Task prompt
Exact copy, pictures excluded: write out every line below.

Available records

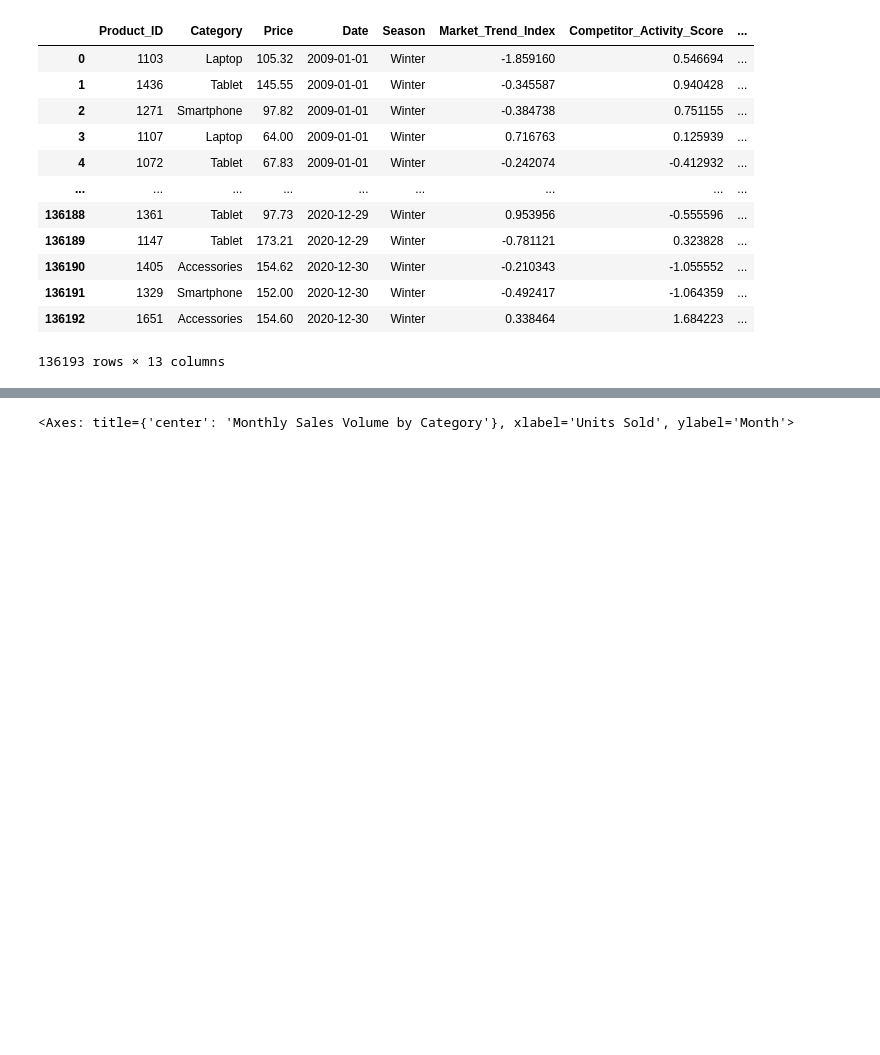
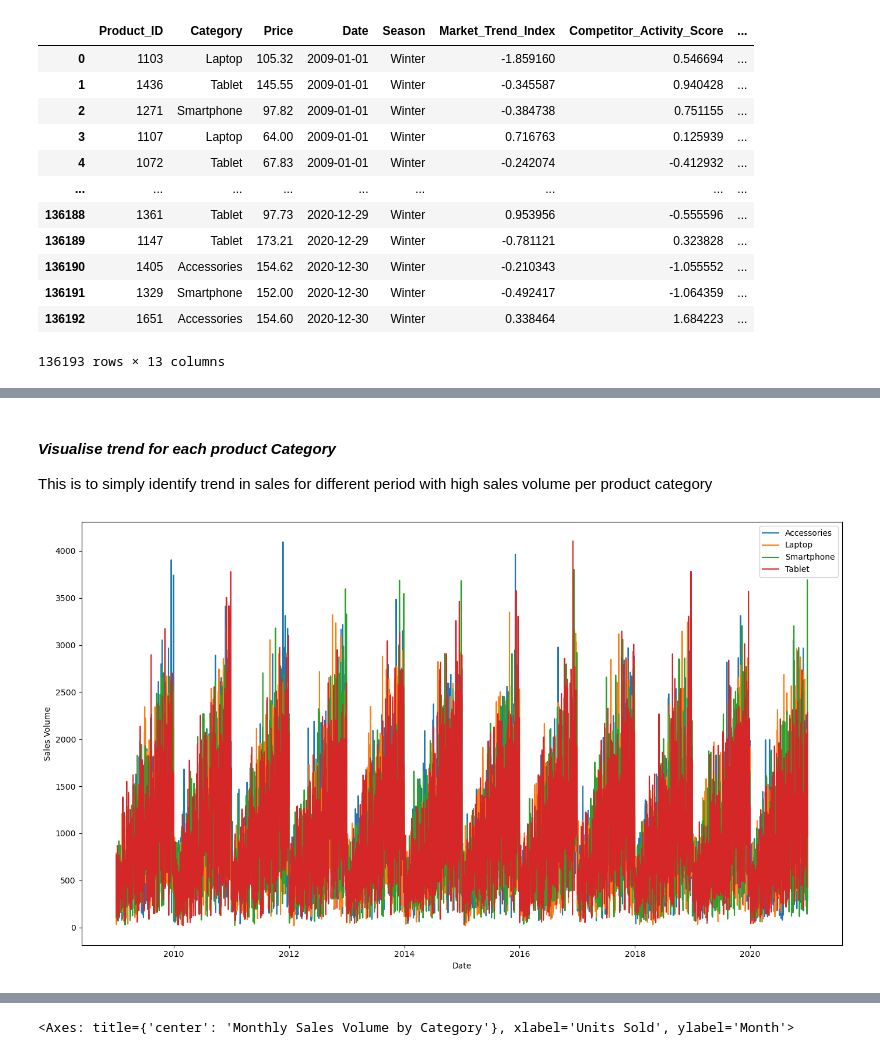
Before and after one commit to abahjohn0411/ElectroTech-Sales-Forecast, a Jupyter notebook: EDA/Analysis.ipynb, the cells around one changed output, grey strips where cells are left out. Cells and saved outputs as stored; diff of their text form; code cells hidden in the pictures; blank space fills up the shorter version.

```diff
--- a/EDA/Analysis.ipynb
+++ b/EDA/Analysis.ipynb
@@ -99,0 +122,16 @@ df
+# %% [markdown]
+#### *Visualise trend for each product Category*
+This is to simply identify trend in sales for different period with high sales volume per product category
+# %%
+plt.figure(figsize=[14, 8])
+for cat in sales_volume_by_cat['Category'].unique().tolist():
+    subset = sales_volume_by_cat[sales_volume_by_cat['Category'] == cat]
+    plt.plot(pd.to_datetime(subset['Date']), subset['Sales_Volume'], label=cat)
+
+plt.xlabel('Date')
+plt.ylabel('Sales Volume')
+plt.legend()
+plt.tight_layout()
+plt.show()
+# %% [output]
+[figure, added]
```
Also changed, not shown: parts of 16 cells of this notebook.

Answer to this exercise
Before and after one commit to abahjohn0411/ElectroTech-Sales-Forecast, a Jupyter notebook: EDA/Analysis.ipynb, the cells around one changed output, grey strips where cells are left out. Cells and saved outputs as stored; diff of their text form; code cells hidden in the pictures; blank space fills up the shorter version.

```diff
--- a/EDA/Analysis.ipynb
+++ b/EDA/Analysis.ipynb
@@ -99,0 +122,16 @@ df
+# %% [markdown]
+#### *Visualise trend for each product Category*
+This is to simply identify trend in sales for different period with high sales volume per product category
+# %%
+plt.figure(figsize=[14, 8])
+for cat in sales_volume_by_cat['Category'].unique().tolist():
+    subset = sales_volume_by_cat[sales_volume_by_cat['Category'] == cat]
+    plt.plot(pd.to_datetime(subset['Date']), subset['Sales_Volume'], label=cat)
+
+plt.xlabel('Date')
+plt.ylabel('Sales Volume')
+plt.legend()
+plt.tight_layout()
+plt.show()
+# %% [output]
+[figure, added]
```
Also changed, not shown: parts of 16 cells of this notebook.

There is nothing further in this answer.